Segment Start: Input material

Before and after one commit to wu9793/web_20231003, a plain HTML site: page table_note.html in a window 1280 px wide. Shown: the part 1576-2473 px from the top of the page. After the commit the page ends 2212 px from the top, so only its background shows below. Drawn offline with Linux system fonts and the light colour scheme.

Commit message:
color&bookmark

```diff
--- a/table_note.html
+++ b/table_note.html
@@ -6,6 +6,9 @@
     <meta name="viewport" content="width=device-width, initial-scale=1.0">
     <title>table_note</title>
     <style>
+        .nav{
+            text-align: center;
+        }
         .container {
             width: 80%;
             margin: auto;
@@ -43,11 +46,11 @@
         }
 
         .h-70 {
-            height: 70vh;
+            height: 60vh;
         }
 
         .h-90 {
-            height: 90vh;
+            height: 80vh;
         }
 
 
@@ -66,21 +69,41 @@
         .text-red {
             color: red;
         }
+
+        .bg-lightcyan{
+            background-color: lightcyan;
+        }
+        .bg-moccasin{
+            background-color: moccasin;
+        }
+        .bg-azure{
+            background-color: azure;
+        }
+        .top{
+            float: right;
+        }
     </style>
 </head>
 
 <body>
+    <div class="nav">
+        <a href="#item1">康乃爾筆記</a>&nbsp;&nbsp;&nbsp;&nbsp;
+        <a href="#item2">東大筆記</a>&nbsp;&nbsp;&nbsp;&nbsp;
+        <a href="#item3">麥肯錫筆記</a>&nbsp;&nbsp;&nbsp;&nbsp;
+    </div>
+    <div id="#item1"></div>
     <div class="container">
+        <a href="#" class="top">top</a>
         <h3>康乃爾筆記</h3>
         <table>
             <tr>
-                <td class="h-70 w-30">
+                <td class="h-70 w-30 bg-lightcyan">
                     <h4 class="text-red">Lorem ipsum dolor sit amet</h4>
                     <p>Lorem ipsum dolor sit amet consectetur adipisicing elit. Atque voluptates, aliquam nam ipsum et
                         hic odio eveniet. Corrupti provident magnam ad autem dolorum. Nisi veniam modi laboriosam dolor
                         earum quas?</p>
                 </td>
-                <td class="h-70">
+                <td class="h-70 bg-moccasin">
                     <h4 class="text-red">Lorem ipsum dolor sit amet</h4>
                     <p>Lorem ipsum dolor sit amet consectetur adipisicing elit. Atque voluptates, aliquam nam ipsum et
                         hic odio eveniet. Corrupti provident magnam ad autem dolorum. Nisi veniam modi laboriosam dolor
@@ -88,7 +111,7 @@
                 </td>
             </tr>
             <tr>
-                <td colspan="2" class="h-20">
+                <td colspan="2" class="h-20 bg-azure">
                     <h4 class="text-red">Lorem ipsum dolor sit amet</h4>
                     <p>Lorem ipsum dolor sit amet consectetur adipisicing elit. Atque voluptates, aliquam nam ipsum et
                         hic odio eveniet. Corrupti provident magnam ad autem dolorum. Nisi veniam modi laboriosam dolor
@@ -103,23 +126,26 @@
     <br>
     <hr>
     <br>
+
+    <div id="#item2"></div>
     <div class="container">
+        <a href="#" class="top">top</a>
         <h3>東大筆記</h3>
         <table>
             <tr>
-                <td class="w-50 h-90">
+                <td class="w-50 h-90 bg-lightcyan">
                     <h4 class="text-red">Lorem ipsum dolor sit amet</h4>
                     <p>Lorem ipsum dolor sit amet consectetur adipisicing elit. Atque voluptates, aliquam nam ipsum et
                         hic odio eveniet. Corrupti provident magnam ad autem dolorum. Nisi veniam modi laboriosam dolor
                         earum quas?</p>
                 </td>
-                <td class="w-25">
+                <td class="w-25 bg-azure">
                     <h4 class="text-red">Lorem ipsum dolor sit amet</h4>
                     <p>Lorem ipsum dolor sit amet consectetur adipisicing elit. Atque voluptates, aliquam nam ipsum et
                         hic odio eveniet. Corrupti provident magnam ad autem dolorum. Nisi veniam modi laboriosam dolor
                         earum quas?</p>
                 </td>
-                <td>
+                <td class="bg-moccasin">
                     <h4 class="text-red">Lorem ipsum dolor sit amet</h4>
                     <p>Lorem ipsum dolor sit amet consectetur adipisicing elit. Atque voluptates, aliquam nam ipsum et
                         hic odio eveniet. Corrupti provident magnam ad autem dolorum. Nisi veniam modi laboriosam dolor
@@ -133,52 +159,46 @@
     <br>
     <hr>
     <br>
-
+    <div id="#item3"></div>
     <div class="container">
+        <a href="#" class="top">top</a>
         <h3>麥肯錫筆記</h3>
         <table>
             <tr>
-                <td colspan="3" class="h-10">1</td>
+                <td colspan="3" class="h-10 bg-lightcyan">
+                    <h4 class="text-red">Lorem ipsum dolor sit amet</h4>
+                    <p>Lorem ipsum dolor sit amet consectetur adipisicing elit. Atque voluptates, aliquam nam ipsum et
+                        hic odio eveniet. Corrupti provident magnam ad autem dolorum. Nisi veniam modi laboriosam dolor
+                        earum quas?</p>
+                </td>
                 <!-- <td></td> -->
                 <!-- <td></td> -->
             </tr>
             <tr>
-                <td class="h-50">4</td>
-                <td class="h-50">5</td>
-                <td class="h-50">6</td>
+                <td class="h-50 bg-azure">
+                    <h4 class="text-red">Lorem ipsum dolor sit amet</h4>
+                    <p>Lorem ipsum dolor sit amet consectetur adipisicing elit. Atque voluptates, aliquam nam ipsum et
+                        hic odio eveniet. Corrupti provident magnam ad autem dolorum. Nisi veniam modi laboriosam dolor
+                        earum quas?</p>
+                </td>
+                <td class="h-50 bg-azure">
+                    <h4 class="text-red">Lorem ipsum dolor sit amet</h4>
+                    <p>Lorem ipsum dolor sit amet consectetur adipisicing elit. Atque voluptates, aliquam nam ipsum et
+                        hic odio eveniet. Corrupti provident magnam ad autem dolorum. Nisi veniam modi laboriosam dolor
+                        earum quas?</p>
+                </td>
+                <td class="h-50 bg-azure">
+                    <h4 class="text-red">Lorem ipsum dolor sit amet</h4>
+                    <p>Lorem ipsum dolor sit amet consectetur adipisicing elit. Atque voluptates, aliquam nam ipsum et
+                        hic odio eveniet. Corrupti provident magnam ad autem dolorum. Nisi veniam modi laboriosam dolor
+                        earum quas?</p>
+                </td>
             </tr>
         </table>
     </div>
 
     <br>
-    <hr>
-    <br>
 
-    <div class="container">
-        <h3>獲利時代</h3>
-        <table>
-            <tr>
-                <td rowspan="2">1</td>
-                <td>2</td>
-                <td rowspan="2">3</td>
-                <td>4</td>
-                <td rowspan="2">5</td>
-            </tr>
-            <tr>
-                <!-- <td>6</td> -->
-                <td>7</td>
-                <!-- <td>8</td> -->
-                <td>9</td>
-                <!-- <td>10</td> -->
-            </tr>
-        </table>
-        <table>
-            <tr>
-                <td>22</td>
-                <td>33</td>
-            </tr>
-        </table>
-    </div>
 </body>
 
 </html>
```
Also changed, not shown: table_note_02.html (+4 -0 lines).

Segment End: Input material

→ **What is expected**: The records above should all be quoted exactly, please.

→ **Final answer**:
Before and after one commit to wu9793/web_20231003, a plain HTML site: page table_note.html in a window 1280 px wide. Shown: the part 1576-2473 px from the top of the page. After the commit the page ends 2212 px from the top, so only its background shows below. Drawn offline with Linux system fonts and the light colour scheme.

Commit message:
color&bookmark

```diff
--- a/table_note.html
+++ b/table_note.html
@@ -6,6 +6,9 @@
     <meta name="viewport" content="width=device-width, initial-scale=1.0">
     <title>table_note</title>
     <style>
+        .nav{
+            text-align: center;
+        }
         .container {
             width: 80%;
             margin: auto;
@@ -43,11 +46,11 @@
         }
 
         .h-70 {
-            height: 70vh;
+            height: 60vh;
         }
 
         .h-90 {
-            height: 90vh;
+            height: 80vh;
         }
 
 
@@ -66,21 +69,41 @@
         .text-red {
             color: red;
         }
+
+        .bg-lightcyan{
+            background-color: lightcyan;
+        }
+        .bg-moccasin{
+            background-color: moccasin;
+        }
+        .bg-azure{
+            background-color: azure;
+        }
+        .top{
+            float: right;
+        }
     </style>
 </head>
 
 <body>
+    <div class="nav">
+        <a href="#item1">康乃爾筆記</a>&nbsp;&nbsp;&nbsp;&nbsp;
+        <a href="#item2">東大筆記</a>&nbsp;&nbsp;&nbsp;&nbsp;
+        <a href="#item3">麥肯錫筆記</a>&nbsp;&nbsp;&nbsp;&nbsp;
+    </div>
+    <div id="#item1"></div>
     <div class="container">
+        <a href="#" class="top">top</a>
         <h3>康乃爾筆記</h3>
         <table>
             <tr>
-                <td class="h-70 w-30">
+                <td class="h-70 w-30 bg-lightcyan">
                     <h4 class="text-red">Lorem ipsum dolor sit amet</h4>
                     <p>Lorem ipsum dolor sit amet consectetur adipisicing elit. Atque voluptates, aliquam nam ipsum et
                         hic odio eveniet. Corrupti provident magnam ad autem dolorum. Nisi veniam modi laboriosam dolor
                         earum quas?</p>
                 </td>
-                <td class="h-70">
+                <td class="h-70 bg-moccasin">
                     <h4 class="text-red">Lorem ipsum dolor sit amet</h4>
                     <p>Lorem ipsum dolor sit amet consectetur adipisicing elit. Atque voluptates, aliquam nam ipsum et
                         hic odio eveniet. Corrupti provident magnam ad autem dolorum. Nisi veniam modi laboriosam dolor
@@ -88,7 +111,7 @@
                 </td>
             </tr>
             <tr>
-                <td colspan="2" class="h-20">
+                <td colspan="2" class="h-20 bg-azure">
                     <h4 class="text-red">Lorem ipsum dolor sit amet</h4>
                     <p>Lorem ipsum dolor sit amet consectetur adipisicing elit. Atque voluptates, aliquam nam ipsum et
                         hic odio eveniet. Corrupti provident magnam ad autem dolorum. Nisi veniam modi laboriosam dolor
@@ -103,23 +126,26 @@
     <br>
     <hr>
     <br>
+
+    <div id="#item2"></div>
     <div class="container">
+        <a href="#" class="top">top</a>
         <h3>東大筆記</h3>
         <table>
             <tr>
-                <td class="w-50 h-90">
+                <td class="w-50 h-90 bg-lightcyan">
                     <h4 class="text-red">Lorem ipsum dolor sit amet</h4>
                     <p>Lorem ipsum dolor sit amet consectetur adipisicing elit. Atque voluptates, aliquam nam ipsum et
                         hic odio eveniet. Corrupti provident magnam ad autem dolorum. Nisi veniam modi laboriosam dolor
                         earum quas?</p>
                 </td>
-                <td class="w-25">
+                <td class="w-25 bg-azure">
                     <h4 class="text-red">Lorem ipsum dolor sit amet</h4>
                     <p>Lorem ipsum dolor sit amet consectetur adipisicing elit. Atque voluptates, aliquam nam ipsum et
                         hic odio eveniet. Corrupti provident magnam ad autem dolorum. Nisi veniam modi laboriosam dolor
                         earum quas?</p>
                 </td>
-                <td>
+                <td class="bg-moccasin">
                     <h4 class="text-red">Lorem ipsum dolor sit amet</h4>
                     <p>Lorem ipsum dolor sit amet consectetur adipisicing elit. Atque voluptates, aliquam nam ipsum et
                         hic odio eveniet. Corrupti provident magnam ad autem dolorum. Nisi veniam modi laboriosam dolor
@@ -133,52 +159,46 @@
     <br>
     <hr>
     <br>
-
+    <div id="#item3"></div>
     <div class="container">
+        <a href="#" class="top">top</a>
         <h3>麥肯錫筆記</h3>
         <table>
             <tr>
-                <td colspan="3" class="h-10">1</td>
+                <td colspan="3" class="h-10 bg-lightcyan">
+                    <h4 class="text-red">Lorem ipsum dolor sit amet</h4>
+                    <p>Lorem ipsum dolor sit amet consectetur adipisicing elit. Atque voluptates, aliquam nam ipsum et
+                        hic odio eveniet. Corrupti provident magnam ad autem dolorum. Nisi veniam modi laboriosam dolor
+                        earum quas?</p>
+                </td>
                 <!-- <td></td> -->
                 <!-- <td></td> -->
             </tr>
             <tr>
-                <td class="h-50">4</td>
-                <td class="h-50">5</td>
-                <td class="h-50">6</td>
+                <td class="h-50 bg-azure">
+                    <h4 class="text-red">Lorem ipsum dolor sit amet</h4>
+                    <p>Lorem ipsum dolor sit amet consectetur adipisicing elit. Atque voluptates, aliquam nam ipsum et
+                        hic odio eveniet. Corrupti provident magnam ad autem dolorum. Nisi veniam modi laboriosam dolor
+                        earum quas?</p>
+                </td>
+                <td class="h-50 bg-azure">
+                    <h4 class="text-red">Lorem ipsum dolor sit amet</h4>
+                    <p>Lorem ipsum dolor sit amet consectetur adipisicing elit. Atque voluptates, aliquam nam ipsum et
+                        hic odio eveniet. Corrupti provident magnam ad autem dolorum. Nisi veniam modi laboriosam dolor
+                        earum quas?</p>
+                </td>
+                <td class="h-50 bg-azure">
+                    <h4 class="text-red">Lorem ipsum dolor sit amet</h4>
+                    <p>Lorem ipsum dolor sit amet consectetur adipisicing elit. Atque voluptates, aliquam nam ipsum et
+                        hic odio eveniet. Corrupti provident magnam ad autem dolorum. Nisi veniam modi laboriosam dolor
+                        earum quas?</p>
+                </td>
             </tr>
         </table>
     </div>
 
     <br>
-    <hr>
-    <br>
 
-    <div class="container">
-        <h3>獲利時代</h3>
-        <table>
-            <tr>
-                <td rowspan="2">1</td>
-                <td>2</td>
-                <td rowspan="2">3</td>
-                <td>4</td>
-                <td rowspan="2">5</td>
-            </tr>
-            <tr>
-                <!-- <td>6</td> -->
-                <td>7</td>
-                <!-- <td>8</td> -->
-                <td>9</td>
-                <!-- <td>10</td> -->
-            </tr>
-        </table>
-        <table>
-            <tr>
-                <td>22</td>
-                <td>33</td>
-            </tr>
-        </table>
-    </div>
 </body>
 
 </html>
```
Also changed, not shown: table_note_02.html (+4 -0 lines).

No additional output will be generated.